Pandit Hirday Nath Kunzru: I am very glad to hear that. This is exactly what I wanted to point out. It will be better if instead of using the Governor as an instrument of the President, the power of disallowing Provincial Bills within a certain period is given to the President. In that case, the responsibility both in form and in reality will be that of the Central Executive. In the other case, there is likely to be friction between the Governor and his Cabinet. The case of Canadian provinces shows that this fear is not imaginary.
Now, I shall come, Sir, to article 188. I do not know whether my honourable Friend Mr. Krishnamachari can tell me with regard to this article too, that it is proposed to delete it or to modify it in view of the change that has been made in the method of choosing a Governor. When the House resolved two years ago in favour of the election of Governors, the main argument put forward was that a situation of such a character may arise as to require that the Governor should have the power of acting decisively in grave emergencies. It was felt that responsible Ministries dependent upon popular support might not in a crisis be able to act with the strength required by the situation and that it would, therefore, be wise to entrust the elected supreme executive in a province with adequate powers to maintain the peace of the province, should it be confronted with a grave emergency. Opinion in this House on that subject has changed since 1947, as shown by the approval that the amendment of my honourable Friend Mr. Brajeshwar Prasad has received so far. I hope, therefore, Sir, that article 188 will be deleted. The President of the Republic can under another article be enable to take action where the peace of the country is threatened because of anything happening in a province, or where a province is face to face with a situation which if not firmly handled might lead to conflagration. I think, Sir, that this would be a better method of dealing with provincial emergencies than allowing the Provincial Governor to take the administration into his own hands. But though the ultimate power will rest with the President of the Republic, he will probably not take any action without consulting the Governor. The latter can well bring the position in his province to the notice of the President and leave him to decide what action should be taken.

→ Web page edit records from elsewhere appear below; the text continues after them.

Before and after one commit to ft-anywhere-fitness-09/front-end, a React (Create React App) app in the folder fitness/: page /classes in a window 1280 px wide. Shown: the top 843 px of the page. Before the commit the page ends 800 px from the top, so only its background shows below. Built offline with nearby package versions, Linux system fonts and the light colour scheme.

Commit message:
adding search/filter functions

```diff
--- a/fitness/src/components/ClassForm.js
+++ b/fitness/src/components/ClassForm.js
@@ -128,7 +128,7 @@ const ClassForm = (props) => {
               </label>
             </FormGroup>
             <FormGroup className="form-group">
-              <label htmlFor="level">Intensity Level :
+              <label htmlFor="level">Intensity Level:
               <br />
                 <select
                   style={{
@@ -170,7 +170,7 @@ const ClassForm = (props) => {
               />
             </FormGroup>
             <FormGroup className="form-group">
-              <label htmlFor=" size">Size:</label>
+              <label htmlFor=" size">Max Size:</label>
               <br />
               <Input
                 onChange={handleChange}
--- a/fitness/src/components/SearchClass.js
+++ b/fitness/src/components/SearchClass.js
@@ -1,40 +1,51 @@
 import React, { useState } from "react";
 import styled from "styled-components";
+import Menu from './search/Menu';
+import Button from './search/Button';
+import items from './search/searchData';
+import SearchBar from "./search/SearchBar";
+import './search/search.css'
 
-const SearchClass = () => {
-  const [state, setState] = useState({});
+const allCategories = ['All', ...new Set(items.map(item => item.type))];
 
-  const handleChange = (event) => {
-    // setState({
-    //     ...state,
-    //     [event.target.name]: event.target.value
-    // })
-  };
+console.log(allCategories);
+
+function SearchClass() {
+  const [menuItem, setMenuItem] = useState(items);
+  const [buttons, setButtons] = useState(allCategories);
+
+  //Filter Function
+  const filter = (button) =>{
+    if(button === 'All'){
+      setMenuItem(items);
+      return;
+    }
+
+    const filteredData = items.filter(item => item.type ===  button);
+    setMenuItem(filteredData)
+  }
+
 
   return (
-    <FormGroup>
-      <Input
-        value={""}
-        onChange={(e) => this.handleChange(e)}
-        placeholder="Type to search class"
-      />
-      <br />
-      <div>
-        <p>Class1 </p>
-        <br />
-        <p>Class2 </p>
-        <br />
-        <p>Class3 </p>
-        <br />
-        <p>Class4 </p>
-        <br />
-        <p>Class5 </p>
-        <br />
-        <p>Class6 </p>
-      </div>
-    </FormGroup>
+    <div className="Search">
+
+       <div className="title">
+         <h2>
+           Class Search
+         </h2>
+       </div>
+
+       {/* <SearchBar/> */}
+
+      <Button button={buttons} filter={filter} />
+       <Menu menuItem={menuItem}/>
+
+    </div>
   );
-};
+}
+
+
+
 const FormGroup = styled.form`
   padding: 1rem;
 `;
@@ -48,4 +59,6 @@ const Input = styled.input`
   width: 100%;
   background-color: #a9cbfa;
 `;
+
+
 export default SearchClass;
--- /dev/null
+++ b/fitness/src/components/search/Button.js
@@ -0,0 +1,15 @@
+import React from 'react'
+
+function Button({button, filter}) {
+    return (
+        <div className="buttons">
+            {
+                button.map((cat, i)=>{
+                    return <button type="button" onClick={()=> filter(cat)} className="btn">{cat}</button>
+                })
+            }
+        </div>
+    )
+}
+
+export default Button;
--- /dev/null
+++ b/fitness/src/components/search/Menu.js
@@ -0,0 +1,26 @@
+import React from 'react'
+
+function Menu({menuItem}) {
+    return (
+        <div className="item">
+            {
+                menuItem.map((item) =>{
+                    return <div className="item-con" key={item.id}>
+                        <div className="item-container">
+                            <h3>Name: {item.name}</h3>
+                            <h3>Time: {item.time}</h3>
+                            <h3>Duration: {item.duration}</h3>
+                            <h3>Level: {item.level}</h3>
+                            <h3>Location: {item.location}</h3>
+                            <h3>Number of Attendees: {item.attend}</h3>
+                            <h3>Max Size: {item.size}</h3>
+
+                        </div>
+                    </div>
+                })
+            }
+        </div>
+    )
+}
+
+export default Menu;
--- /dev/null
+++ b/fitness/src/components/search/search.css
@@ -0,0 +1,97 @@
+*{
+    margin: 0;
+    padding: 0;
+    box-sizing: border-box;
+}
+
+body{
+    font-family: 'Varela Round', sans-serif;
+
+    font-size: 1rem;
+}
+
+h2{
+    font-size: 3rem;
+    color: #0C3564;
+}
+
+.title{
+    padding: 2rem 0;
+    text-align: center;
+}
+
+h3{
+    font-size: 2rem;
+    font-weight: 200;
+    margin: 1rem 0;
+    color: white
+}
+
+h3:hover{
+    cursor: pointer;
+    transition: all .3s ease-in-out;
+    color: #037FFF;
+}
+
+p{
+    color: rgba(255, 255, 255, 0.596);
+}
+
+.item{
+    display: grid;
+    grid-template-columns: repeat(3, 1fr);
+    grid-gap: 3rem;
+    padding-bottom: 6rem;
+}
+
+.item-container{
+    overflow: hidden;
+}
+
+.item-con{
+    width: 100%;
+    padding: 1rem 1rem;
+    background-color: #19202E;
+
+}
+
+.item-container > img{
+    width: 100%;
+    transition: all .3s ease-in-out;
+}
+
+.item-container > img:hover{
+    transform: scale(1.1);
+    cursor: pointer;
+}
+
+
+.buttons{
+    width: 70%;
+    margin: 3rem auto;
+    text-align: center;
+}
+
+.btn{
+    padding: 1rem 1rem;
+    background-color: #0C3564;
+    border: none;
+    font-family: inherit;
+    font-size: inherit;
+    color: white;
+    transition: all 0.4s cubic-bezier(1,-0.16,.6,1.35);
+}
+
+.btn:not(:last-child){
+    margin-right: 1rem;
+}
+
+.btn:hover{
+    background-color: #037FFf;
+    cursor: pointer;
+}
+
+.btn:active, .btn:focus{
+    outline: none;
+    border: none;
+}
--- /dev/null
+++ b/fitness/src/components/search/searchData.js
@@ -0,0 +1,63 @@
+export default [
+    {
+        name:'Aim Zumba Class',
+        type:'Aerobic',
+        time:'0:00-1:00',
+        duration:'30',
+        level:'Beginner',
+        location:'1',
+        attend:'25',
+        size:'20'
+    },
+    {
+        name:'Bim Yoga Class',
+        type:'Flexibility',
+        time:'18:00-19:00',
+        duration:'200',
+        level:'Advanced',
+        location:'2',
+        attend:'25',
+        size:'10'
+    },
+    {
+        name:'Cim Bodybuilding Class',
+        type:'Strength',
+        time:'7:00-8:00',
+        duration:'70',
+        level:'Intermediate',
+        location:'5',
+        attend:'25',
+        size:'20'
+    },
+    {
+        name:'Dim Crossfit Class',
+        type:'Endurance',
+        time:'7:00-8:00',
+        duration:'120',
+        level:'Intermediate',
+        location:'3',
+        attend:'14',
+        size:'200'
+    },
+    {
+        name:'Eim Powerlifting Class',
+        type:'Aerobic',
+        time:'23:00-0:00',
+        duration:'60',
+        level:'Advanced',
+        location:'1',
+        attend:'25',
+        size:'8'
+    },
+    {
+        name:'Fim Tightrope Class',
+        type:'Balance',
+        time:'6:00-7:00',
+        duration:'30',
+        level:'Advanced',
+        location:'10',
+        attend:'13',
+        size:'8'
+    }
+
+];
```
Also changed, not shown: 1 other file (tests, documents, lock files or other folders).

I hope, Sir, in view of this that article 188 should be deleted or amended so that it may be consistent with the establishment of responsible ministries in provinces and may not lead to bitter conflicts between the Governor and his Cabinet. LSet such control as has to be exercised in emergencies under the Constitution be exercised by the President of the Republic directly and not through the Governor so that he and his Cabinet may not come into conflict with one another.
The Honourable Shri B. G. Kher : Does the honourable Member support or oppose the amendment?
The Assembly then adjourned till Eight of the Clock on Tuesday, the 31st May, 1949.